System: Employer-based private coverage, with an under-regulated private insurance market, and
government-subsidized public plans for the poor, elderly, and disabled
Reform: The United States has the rare distinction of being both one of the world's richest countries and having one of its least-functional health care systems.
Americans spend around one in every six dollars on healthcare. But, in aggregate, they're not getting much bang for their buck. People in the United States are as likely to die from diseases like lung cancer as citizens in all OECD countries - which, on average, spend less than half as much per capita. Some 47 million lack any health insurance coverage. An estimated 600,000 people file for bankruptcy every year because they cannot pay their medical expenses. Indeed, the United States is the only rich country without universal coverage.
The U.S. government has repeatedly tried to create a more coherent plan and to make sure more Americans are insured. Reformers have scored piecemeal victories -- such as the 1997 creation of the State Children's Health Insurance Plan, or Massachusetts' recent implementation of universal coverage.
But for the most part, the history of health reform in the United States has been a history of failure. The last attempt at comprehensive reform -- the 1993 bill derided as "HillaryCare," during the administration of Bill Clinton -- floundered in Congress. Since then, costs and premiums have doubled, a lower percentage of employers offer coverage, and millions more are uninsured.

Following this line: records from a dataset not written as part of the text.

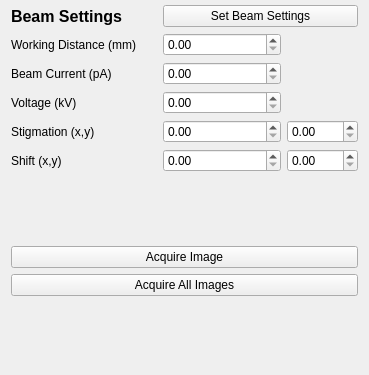
Above: fibsem/ui/qtdesigner_files/ImageSettingsWidget.ui from DeMarcoLab/fibsem before the change; both pictures show x 0 to 369 and y 390 to 765 of the 369 by 765 pixel window. Below: the same form after it.
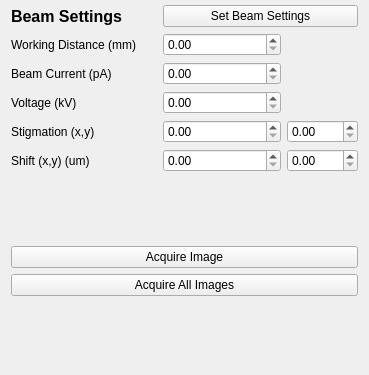
That is the form after the change.

Commit message: beam shift for tescan

What changed in the file:
```diff
--- a/fibsem/ui/qtdesigner_files/ImageSettingsWidget.ui
+++ b/fibsem/ui/qtdesigner_files/ImageSettingsWidget.ui
@@ -71,7 +71,7 @@
    <item row="21" column="0">
     <widget class="QLabel" name="label_12">
      <property name="text">
-      <string>Shift (x,y)</string>
+      <string>Shift (x,y) (um)</string>
      </property>
     </widget>
    </item>
```
The commit also changes 2 other files.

Efforts at healthcare reform have tended to be derailed by partisan politics -- and last week, Senate Republican Jim DeMint promised to make the issue President Barack Obama's "Waterloo." But with Democrats in the White House and enjoying a Senate supermajority, healthcare reform looks more likely to pass now than at any other time in recent history. Let's just hope it works this time.